- Bell Gardens City Council members with the 2015 Miss Bell Gardens Court. Photo: City of Bell Gardens
“All the court members agreed it was a great experience. One princess, Vanessa Perez from UC Irvine said:
‘I’ve lived in this city all my life. I’m proud to be from here and to get more involved.’
Mayor Jennifer Rodriguez sums up that though the pageant and competition, “may seem like something small… it’s going to be a life-changing experience.”
Read the full story here: Worth Gold: Feminism and Leadership at the Miss Bell Gardens Pageant”
Thank you to city staff members Angie Contreras, Ana Ramirez, and pageant director Sylvia Blush for working so hard to honor our young ladies this year.
“…now I know what the garden gives.” – Jorge Segura, educator and photographer, Downey, CA
Read a love letter I wrote to urban gardening in southeast Los Angeles here.
“What the garden gives: homegrown food along the Alameda Corridor”

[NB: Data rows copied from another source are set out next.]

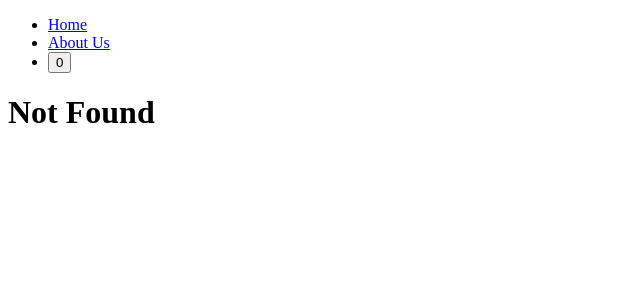
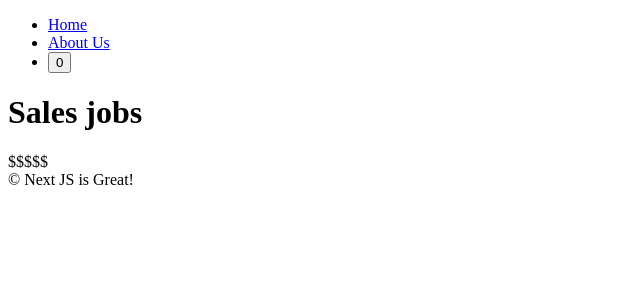
Before and after one commit to eoqna/learn-nextjs14, a Next.js app: page /about-us/company/jobs/sales in a window 1280 px wide. Before the commit this address had no page. Shown: the top 300 px of the page, without its empty margins (0-640 px from the left). Built offline with nearby package versions, Linux system fonts and the light colour scheme.

Commit message:
Next JS의 layout의 개념과 사용 방법에 대해 학습

```diff
--- /dev/null
+++ b/app/about-us/company/jobs/sales/layout.tsx
@@ -0,0 +1,12 @@
+export default function SalesLayout({
+  children,
+}: {
+  children: React.ReactNode
+}) {
+  return (
+    <div>
+      {children}
+      $$$$$
+    </div>
+  );
+};
--- /dev/null
+++ b/app/about-us/company/jobs/sales/page.tsx
@@ -0,0 +1,3 @@
+export default function Sales() {
+  return <h1>Sales jobs</h1>
+};
--- /dev/null
+++ b/app/about-us/layout.tsx
@@ -0,0 +1,12 @@
+export default function Layout({
+  children,
+}: {
+  children: React.ReactNode
+}) {
+  return (
+    <div>
+      {children}
+      &copy; Next JS is Great!
+    </div>
+  );
+};
--- a/app/about-us/page.tsx
+++ b/app/about-us/page.tsx
@@ -1,9 +1,6 @@
-import Navigation from "../../components/navigation";
-
 export default function AboutUs() {
   return (
     <div>
-      <Navigation />
       <h1>About us!</h1>
     </div>
   );
--- a/app/layout.tsx
+++ b/app/layout.tsx
@@ -1,7 +1,9 @@
+import Navigation from "../components/navigation";
+
 export const metadata = {
   title: 'Next.js',
   description: 'Generated by Next.js',
-}
+};
 
 export default function RootLayout({
   children,
@@ -10,7 +12,10 @@
 }) {
   return (
     <html lang="en">
-      <body>{children}</body>
+      <body>
+        <Navigation />
+        {children}
+      </body>
     </html>
-  )
-}
+  );
+};
--- a/app/page.tsx
+++ b/app/page.tsx
@@ -1,9 +1,6 @@
-import Navigation from "../components/navigation";
-
 export default function App() {
   return (
     <div>
-      <Navigation />
       <h1>Hello!</h1>
     </div>
   );
```
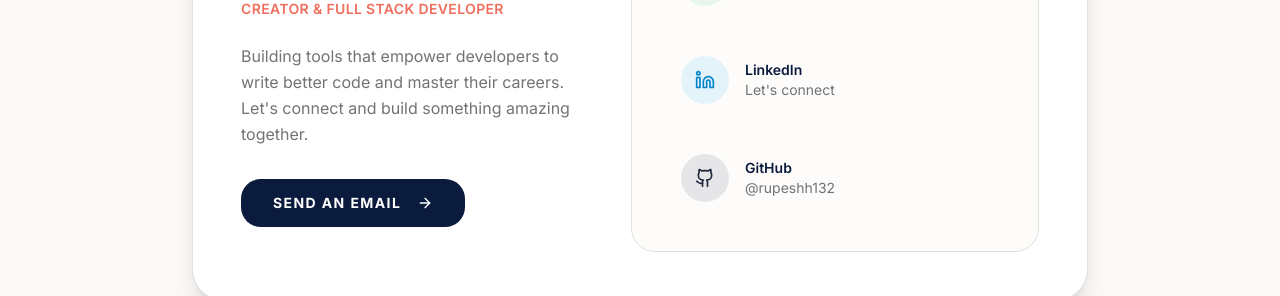
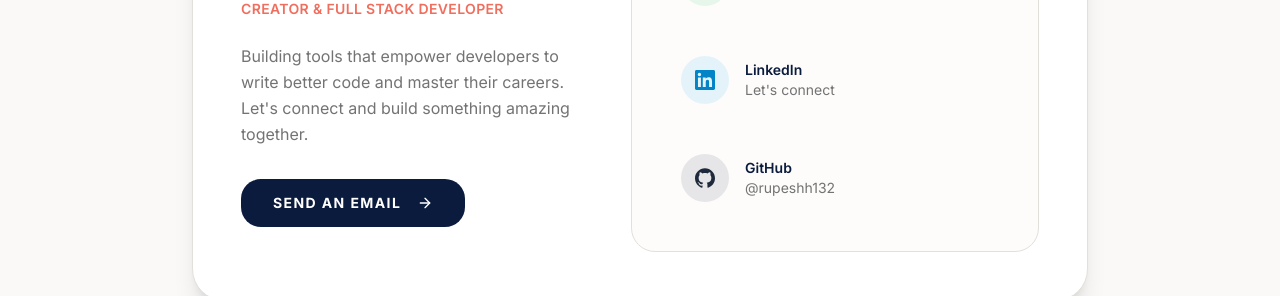
Before and after one commit to rupeshh132/devlens-ai, a React (Vite) app in the folder frontend/: page /help in a window 1280 px wide. Shown: the part 568-864 px from the top of the page. Built offline with nearby package versions, Linux system fonts and the light colour scheme.

Commit message:
fix: replace missing lucide-react brand icons with inline SVGs to fix build error

```diff
--- a/frontend/src/pages/public/HelpCenterPage.tsx
+++ b/frontend/src/pages/public/HelpCenterPage.tsx
@@ -1,5 +1,5 @@
 import { PublicLayout } from "@/layouts/PublicLayout"
-import { Mail, Github, Linkedin, MessageCircle, Code2, ArrowRight } from "lucide-react"
+import { Mail, MessageCircle, Code2, ArrowRight } from "lucide-react"
 import { Button } from "@/components/ui/button"
 
 export function HelpCenterPage() {
@@ -82,7 +82,9 @@
                   className="flex items-center gap-4 p-4 rounded-2xl hover:bg-white hover:shadow-sm border border-transparent hover:border-border transition-all group"
                 >
                   <div className="w-12 h-12 rounded-full bg-sky-500/10 flex items-center justify-center text-sky-600 group-hover:scale-110 transition-transform">
-                    <Linkedin className="w-5 h-5" />
+                    <svg className="w-5 h-5 fill-current" viewBox="0 0 24 24" xmlns="http://www.w3.org/2000/svg">
+                      <path d="M20.447 20.452h-3.554v-5.569c0-1.328-.027-3.037-1.852-3.037-1.853 0-2.136 1.445-2.136 2.939v5.667H9.351V9h3.414v1.561h.046c.477-.9 1.637-1.85 3.37-1.85 3.601 0 4.267 2.37 4.267 5.455v6.286zM5.337 7.433a2.062 2.062 0 01-2.063-2.065 2.064 2.064 0 112.063 2.065zm1.782 13.019H3.555V9h3.564v11.452zM22.225 0H1.771C.792 0 0 .774 0 1.729v20.542C0 23.227.792 24 1.771 24h20.451C23.2 24 24 23.227 24 22.271V1.729C24 .774 23.2 0 22.222 0h.003z"/>
+                    </svg>
                   </div>
                   <div>
                     <p className="text-sm font-semibold text-brand-navy">LinkedIn</p>
@@ -98,7 +100,9 @@
                   className="flex items-center gap-4 p-4 rounded-2xl hover:bg-white hover:shadow-sm border border-transparent hover:border-border transition-all group"
                 >
                   <div className="w-12 h-12 rounded-full bg-slate-800/10 flex items-center justify-center text-slate-800 group-hover:scale-110 transition-transform">
-                    <Github className="w-5 h-5" />
+                    <svg className="w-5 h-5 fill-current" viewBox="0 0 24 24" xmlns="http://www.w3.org/2000/svg">
+                      <path d="M12 .297c-6.63 0-12 5.373-12 12 0 5.303 3.438 9.8 8.205 11.385.6.113.82-.258.82-.577 0-.285-.01-1.04-.015-2.04-3.338.724-4.042-1.61-4.042-1.61C4.422 18.07 3.633 17.7 3.633 17.7c-1.087-.744.084-.729.084-.729 1.205.084 1.838 1.236 1.838 1.236 1.07 1.835 2.809 1.305 3.495.998.108-.776.417-1.305.76-1.605-2.665-.3-5.466-1.332-5.466-5.93 0-1.31.465-2.38 1.235-3.22-.135-.303-.54-1.523.105-3.176 0 0 1.005-.322 3.3 1.23.96-.267 1.98-.399 3-.405 1.02.006 2.04.138 3 .405 2.28-1.552 3.285-1.23 3.285-1.23.645 1.653.24 2.873.12 3.176.765.84 1.23 1.91 1.23 3.22 0 4.61-2.805 5.625-5.475 5.92.42.36.81 1.096.81 2.22 0 1.606-.015 2.896-.015 3.286 0 .315.21.69.825.57C20.565 22.092 24 17.592 24 12.297c0-6.627-5.373-12-12-12"/>
+                    </svg>
                   </div>
                   <div>
                     <p className="text-sm font-semibold text-brand-navy">GitHub</p>
```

Stay tuned for the next essays on the Bell Art Walk and more!
My family has lived in Bell Gardens since 1976, but we never drove past a pow wow at a local park. Gatherings that are sometimes open to the public, sometimes sacred ceremonies; they’re hard to miss. Those big and bright gatherings with dozens of pop up tents in green and blue, people of all ages in adornments ready to dance, singers around a drum for hours on end, folks preparing fry bread tacos and others in line to buy them.
But one block from our house is the Indian Revival Church, at the corner of Gage Avenue and Specht Street. I never went inside, though everyone was friendly enough when I passed. I walked next to it a hundred times on my way to the mini market for tortillas and walking to school. Pastor Robert Stewart told me the church was founded in 1956 by Arthur Stoneking and reminded me that many of his parishioners don’t participate in pow wows, of course. The building is located on a busy corner with a tricky crosswalk where cars barrel over the 710 overpass. Click here to read the entire essay.